“No, Lady,” he says.

“They truly have been purged of malice,” Éowyn says. Her eyes are still fixed on his. “You can’t imagine how it feels to wear one.”

Faramir says, “No.”

“Some fear has come between you and the Light,” she says. “Don’t you see that I know? I too have dwelt in the shadow. But no one can stop you now; no one hold you back. The Lady Galadriel has named you the Steward of Arnor and Gondor. Why not take up your task with a whole heart?”

She sounds– fervent, fervid, and for a moment he sees in her restless conviction what she sees, him at her side when next she and Boromir ride out, cleansing the unwary, slaying the unwilling. Then he sees something else, a flash of mischief, and she says, “Or do you only fear yourself with me?” And the White Lady of Rohan grabs his shirt with both hands and kisses him.

He’s brought his hands up to her face before he knows what’s happening, and is kissing her back. She is as feverish as she sounds. A dull pain blossoms where they touch, and he wonders involuntarily if she feels it or if she no longer notices. The desperation he keeps at bay washes through him, a pounding, bruising flood, and when she would pull away he kisses her again, hunting, as she did him, as though he has any right to. She makes a startled noise against him, and one hand fists in his shirt. He does not let go.

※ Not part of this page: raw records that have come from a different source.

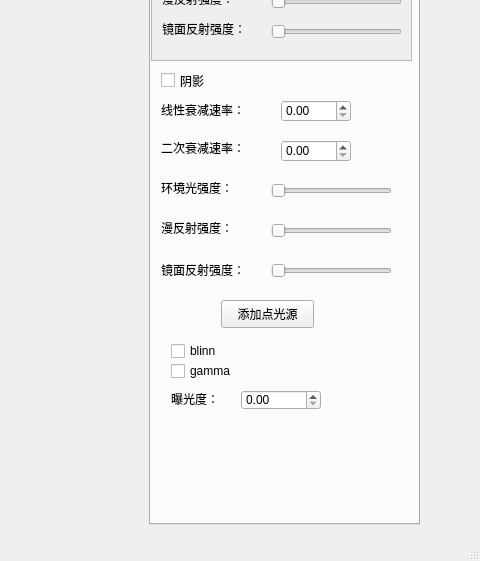
mumu-sild/RenderLite, file RenderLite/mainwindow.ui: the form before one commit; both pictures show x 361 to 841 and y 259 to 820 of the 841 by 820 pixel window.
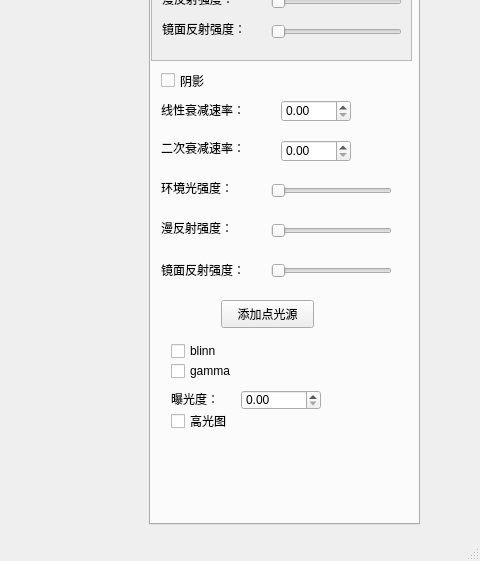
The form after the commit.

The edit to the form file:
```diff
--- a/RenderLite/mainwindow.ui
+++ b/RenderLite/mainwindow.ui
@@ -1197,7 +1197,7 @@
         <x>-10</x>
         <y>270</y>
         <width>261</width>
-        <height>381</height>
+        <height>441</height>
        </rect>
       </property>
       <widget class="QPushButton" name="light_addpointolite_pushbutton">
@@ -1425,6 +1425,19 @@
         <string>曝光度：</string>
        </property>
       </widget>
+      <widget class="QCheckBox" name="HDR">
+       <property name="geometry">
+        <rect>
+         <x>30</x>
+         <y>350</y>
+         <width>105</width>
+         <height>22</height>
+        </rect>
+       </property>
+       <property name="text">
+        <string>高光图</string>
+       </property>
+      </widget>
      </widget>
     </widget>
    </widget>
```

Suddenly Éowyn half-drops, half-shoves him back into his seat, and belatedly Faramir realizes there was a knock at the doorframe– that the servant, red to her ears, is placing a pitcher of water on the table before the lady Éowyn. Éowyn is almost as red. She thanks the servant at random, and pours herself a glass. Faramir is still trying to see properly through the bright afterimages in front of his eyes; he can’t read her expression. She finishes her drink in one pull, slams it down. “I’ll, ah,” she says. “Well.” And taking her helm up she bows and goes. The servant is still picking up the broken halves of the glass when the light leaves behind her.

Faramir shuts his eyes until the spots fade. Then he opens the other book and flips through Arwen’s information–Umbar, fifty ships there. A sea campaign then. He wonders if Lady Galadriel will slay the pirates, or cleanse the waters. Or raise Númenor. With Ceredin’s men; those who live. In the spirit of inquiry, he tries telling himself that he’s protecting his people. His mouth still tastes of blood.

Galadriel in Rohan had burnt out of Theoden at a touch all of the malice and grief of years, and left him with all that he still had else, a kneeling grandfather with shaking hands. She had turned to Éowyn, still, straight and cold, and said in her vast compassion, “But you were never born to flower only.” Faramir remembers Éowyn turning to Galadriel then, seeing no other; he remembers, even before Vilya had slid onto her finger, the sun kindling in her eyes.